→ **Exercise brief**: Scan the material that follows. Copy every line containing the word "SERIAL".
┌──
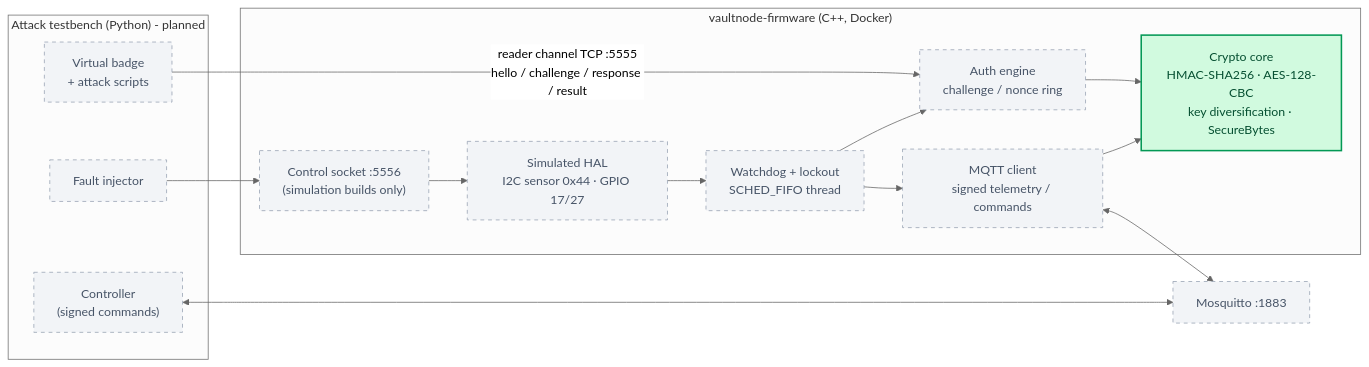
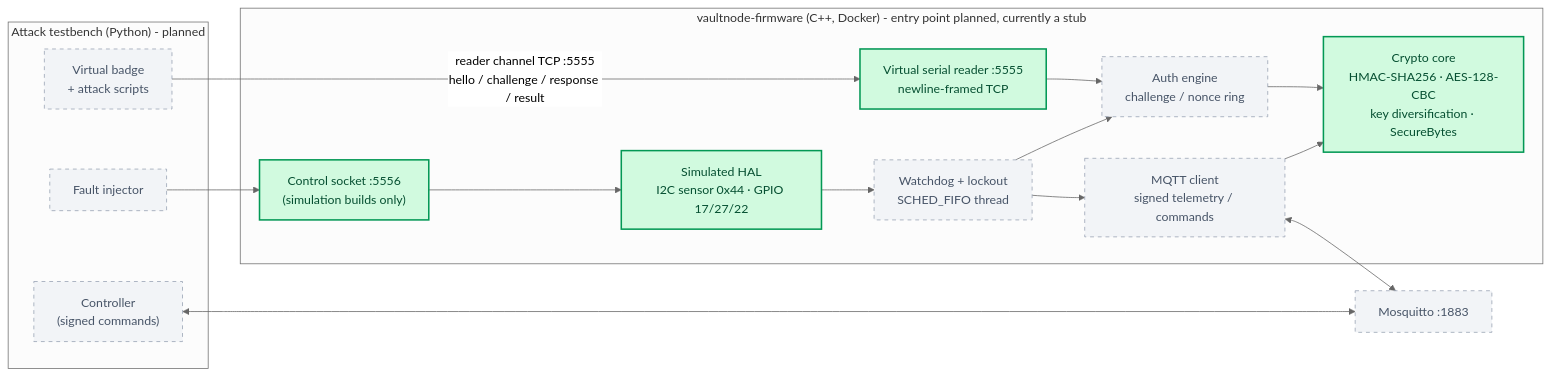
The diagram in README.md (yp012/vaultnode), drawn with Mermaid (neutral theme) before and after one commit. The commit also changed other lines of this file and 22 other files, not shown here.

First line of the commit message:
Added the fake hardware layer (GPIO, sensor, sockets)

````diff
--- a/README.md
+++ b/README.md
@@ -17,34 +17,36 @@
 ```mermaid
 flowchart LR
     subgraph TB["Attack testbench (Python) - planned"]
         BADGE["Virtual badge<br/>+ attack scripts"]
         CTRL["Controller<br/>(signed commands)"]
         INJ["Fault injector"]
     end
 
-    subgraph FW["vaultnode-firmware (C++, Docker)"]
+    subgraph FW["vaultnode-firmware (C++, Docker) - entry point planned, currently a stub"]
         CRYPTO["Crypto core<br/>HMAC-SHA256 · AES-128-CBC<br/>key diversification · SecureBytes"]
         AUTH["Auth engine<br/>challenge / nonce ring"]
         LOCK["Watchdog + lockout<br/>SCHED_FIFO thread"]
-        HAL["Simulated HAL<br/>I2C sensor 0x44 · GPIO 17/27"]
+        HAL["Simulated HAL<br/>I2C sensor 0x44 · GPIO 17/27/22"]
+        SERIAL["Virtual serial reader :5555<br/>newline-framed TCP"]
         MQTTC["MQTT client<br/>signed telemetry / commands"]
         CS["Control socket :5556<br/>(simulation builds only)"]
     end
 
     BROKER["Mosquitto :1883"]
 
-    BADGE -- "reader channel TCP :5555<br/>hello / challenge / response / result" --> AUTH
+    BADGE -- "reader channel TCP :5555<br/>hello / challenge / response / result" --> SERIAL
+    SERIAL --> AUTH
     AUTH --> CRYPTO
     MQTTC --> CRYPTO
     HAL --> LOCK
     LOCK --> AUTH
     LOCK --> MQTTC
     INJ --> CS --> HAL
     MQTTC <--> BROKER
     CTRL <--> BROKER
 
     classDef done fill:#d1fadf,stroke:#039855,stroke-width:2px,color:#054f31;
     classDef planned fill:#f2f4f7,stroke:#98a2b3,stroke-dasharray:5 5,color:#475467;
-    class CRYPTO done;
-    class AUTH,LOCK,HAL,MQTTC,CS,BROKER,BADGE,CTRL,INJ planned;
+    class CRYPTO,HAL,SERIAL,CS done;
+    class AUTH,LOCK,MQTTC,BROKER,BADGE,CTRL,INJ planned;
 ```
````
└──
→ **Exercise solution**:
+        SERIAL["Virtual serial reader :5555<br/>newline-framed TCP"]
+    BADGE -- "reader channel TCP :5555<br/>hello / challenge / response / result" --> SERIAL
+    SERIAL --> AUTH
+    class CRYPTO,HAL,SERIAL,CS done;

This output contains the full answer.